In the end, it wasn’t North Carolina that made it clear that Hillary Clinton had no chance to win the nomination, but the nail-biter in Indiana. Barack Obama had been widely expected to win North Carolina, at one time by as much as 20 points, but Indiana’s demographics matched up with Pennsylvania and Ohio. When Indiana came down to 22,000 votes and a vigil over Gary and Lake County, the race was over. The only question will be when she admits it:
The twin results solidified the status quo in the Democratic race, one that now gives Obama the clear advantage in the battle for the nomination because of his solid lead in the tally of pledged delegates. Despite her Indiana victory, Clinton emerged even more the underdog in the nomination battle.
The results meant the senator from Illinois would to add both to his pledged-delegate margin and his lead in the popular vote, leaving Clinton with an even more daunting challenge in trying to deny Obama the nomination.

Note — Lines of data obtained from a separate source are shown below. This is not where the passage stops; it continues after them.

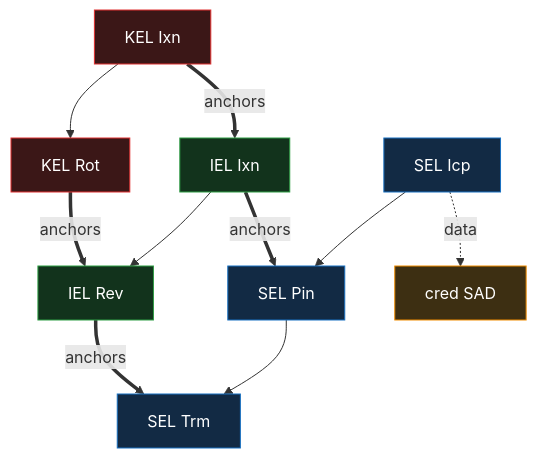
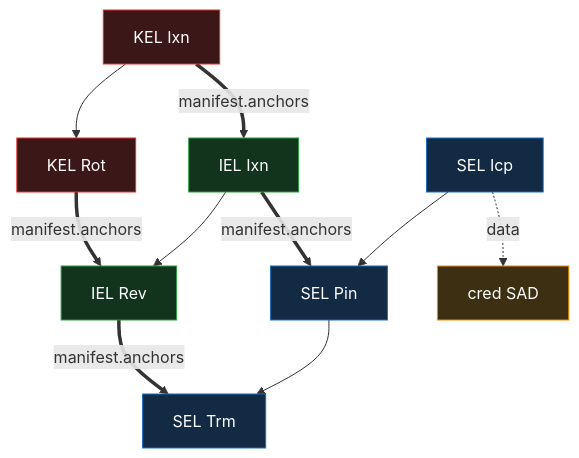
The seventh of 7 diagrams in docs/design/primitives/data/event-logs/event-shape.md (jasoncolburne/vdti), drawn with Mermaid before and after one commit. The commit also changed other lines of this file and 5 other files, not shown here.

````diff
--- a/docs/design/primitives/data/event-logs/event-shape.md
+++ b/docs/design/primitives/data/event-logs/event-shape.md
@@ -630,16 +630,16 @@
 ```mermaid
 flowchart TB
   kIxn["KEL Ixn"]:::kel --> kRot["KEL Rot"]:::kel
   iIxn["IEL Ixn"]:::iel --> iRev["IEL Rev"]:::iel
   sIcp["SEL Icp"]:::sel --> sPin["SEL Pin"]:::sel --> sTrm["SEL Trm"]:::sel
   Cred["cred SAD"]:::doc
-  kIxn ==>|anchors| iIxn
-  kRot ==>|anchors| iRev
-  iIxn ==>|anchors| sPin
-  iRev ==>|anchors| sTrm
+  kIxn ==>|manifest.anchors| iIxn
+  kRot ==>|manifest.anchors| iRev
+  iIxn ==>|manifest.anchors| sPin
+  iRev ==>|manifest.anchors| sTrm
   sIcp -.->|data| Cred
   classDef kel fill:#3b1717,stroke:#e03131,color:#fff
   classDef iel fill:#12331c,stroke:#2f9e44,color:#fff
   classDef sel fill:#122a44,stroke:#1971c2,color:#fff
   classDef doc fill:#3d2f12,stroke:#f08c00,color:#fff
 ```
````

Although she managed to squeeze out a victory in Indiana, the night produced a far different outcome than the Clinton campaign had hoped for. In the closing hours of the campaigns in the two states, her advisers expressed confidence that she was gaining ground on Obama in North Carolina rapidly enough to hold his anticipated victory margin to single digits. They also thought she was positioned for a solid victory in Indiana.

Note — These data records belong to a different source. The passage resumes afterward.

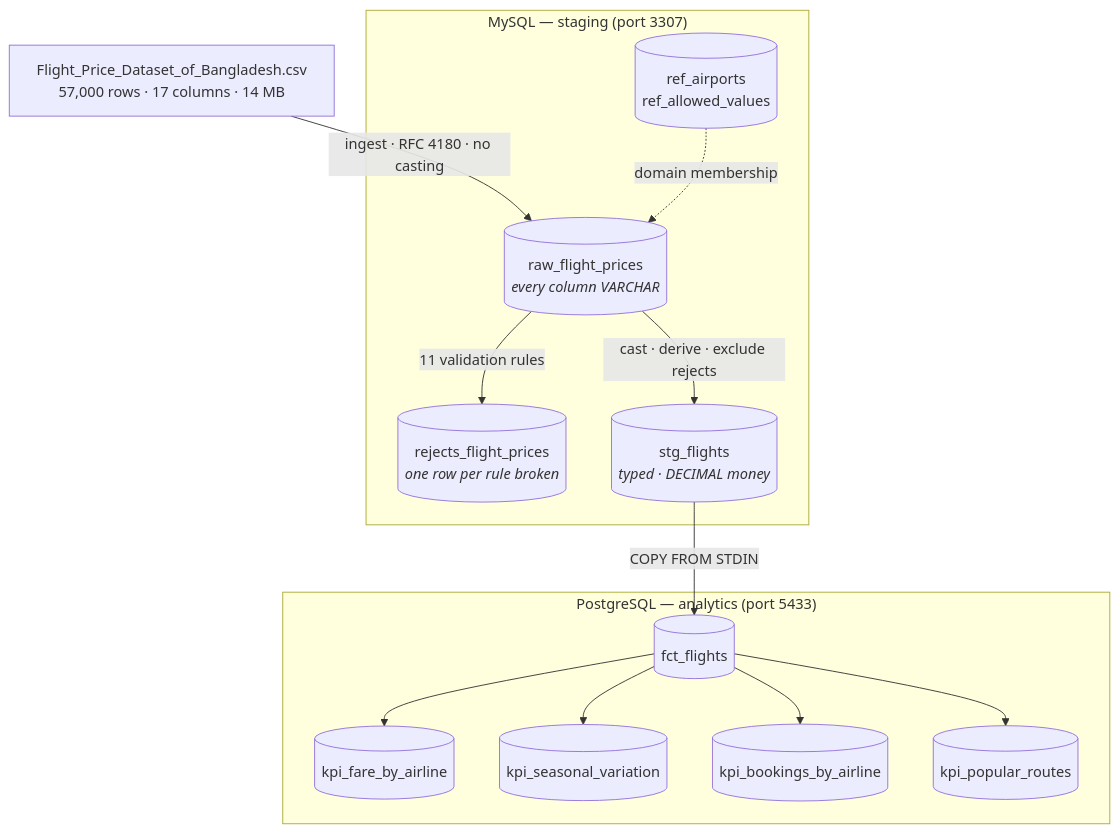
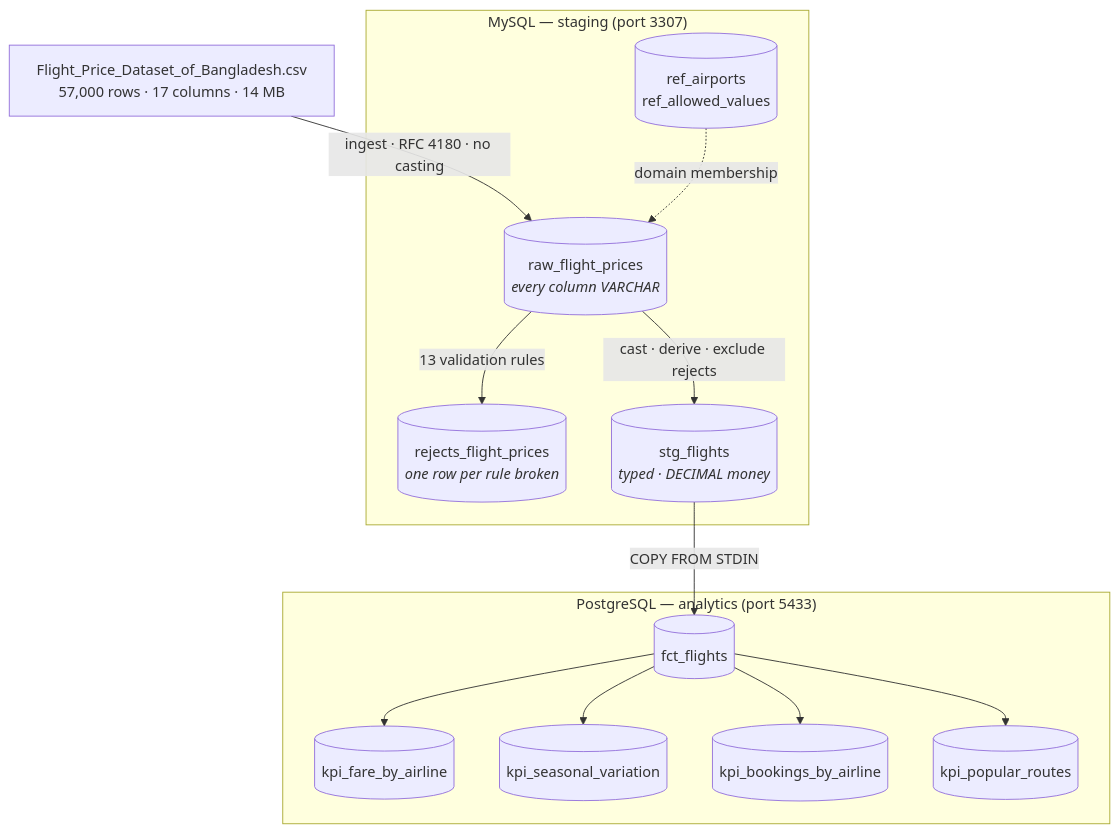
Before and after one commit to josephforson285/airflow-flight-price-analysis: the diagram in README.md, drawn with Mermaid. The commit also changed other lines of this file and 14 other files, not shown here.

````diff
--- a/README.md
+++ b/README.md
@@ -39,29 +39,29 @@
 ```mermaid
 flowchart TD
     CSV["Flight_Price_Dataset_of_Bangladesh.csv<br>57,000 rows · 17 columns · 14 MB"]
 
     subgraph staging["MySQL — staging (port 3307)"]
         RAW[("raw_flight_prices<br><i>every column VARCHAR</i>")]
         REJ[("rejects_flight_prices<br><i>one row per rule broken</i>")]
         STG[("stg_flights<br><i>typed · DECIMAL money</i>")]
         REF[("ref_airports<br>ref_allowed_values")]
     end
 
     subgraph analytics["PostgreSQL — analytics (port 5433)"]
         FCT[("fct_flights")]
         K1[("kpi_fare_by_airline")]
         K2[("kpi_seasonal_variation")]
         K3[("kpi_bookings_by_airline")]
         K4[("kpi_popular_routes")]
     end
 
     CSV -->|"ingest · RFC 4180 · no casting"| RAW
     REF -.->|"domain membership"| RAW
-    RAW -->|"11 validation rules"| REJ
+    RAW -->|"13 validation rules"| REJ
     RAW -->|"cast · derive · exclude rejects"| STG
     STG -->|"COPY FROM STDIN"| FCT
     FCT --> K1
     FCT --> K2
     FCT --> K3
     FCT --> K4
 ```
````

Instead, Obama won North Carolina by 56 percent to 42 percent, and his popular-vote margin there — about 230,000 votes — wiped out the gains Clinton had made with her decisive victory in Pennsylvania two weeks ago. In Indiana, Clinton won by 51 percent to 49 percent.
Barack Obama now leads in pledged delegates, states, and has what looks to be an insurmountable popular-vote lead. Hillary has lost just about every argument that would convince superdelegates to switch to her side, and with nothing but smaller contests ahead of her, she doesn’t have enough potential over the next four weeks to reverse it. Even the electability argument disappeared with her momentum; if she couldn’t win Indiana convincingly, then she doesn’t have any special edge in electability.
Truthfully, Hillary has been a long shot since the first Super Tuesday defeats made Obama the front-runner. Operation Chaos may have helped her to remain in the race, and her predicament certainly made her a better candidate over the last few weeks, but her strategy always relied on convincing superdelegates to dump Obama. His unexpectedly strong showing in Indiana will convince them to stick with the frontrunner.
So how long will it take? Will Hillary really go all the way to Denver before surrendering? I’d guess that they will contest the last few primaries remaining. Kirsten Powers made a good point last night on Fox when she suggested that Hillary sees herself as a safety net — ready to take over if Obama has a “catastrophe” on the campaign trail. It would have to be at least an order of magnitude worse than Jeremiah Wright to knock him off the ticket now, but Hillary may be resting her ambitions on such slender reeds, and she doesn’t lose anything but time and money running out the string now.
Hillary won’t leave until the last primary contest closes its polls.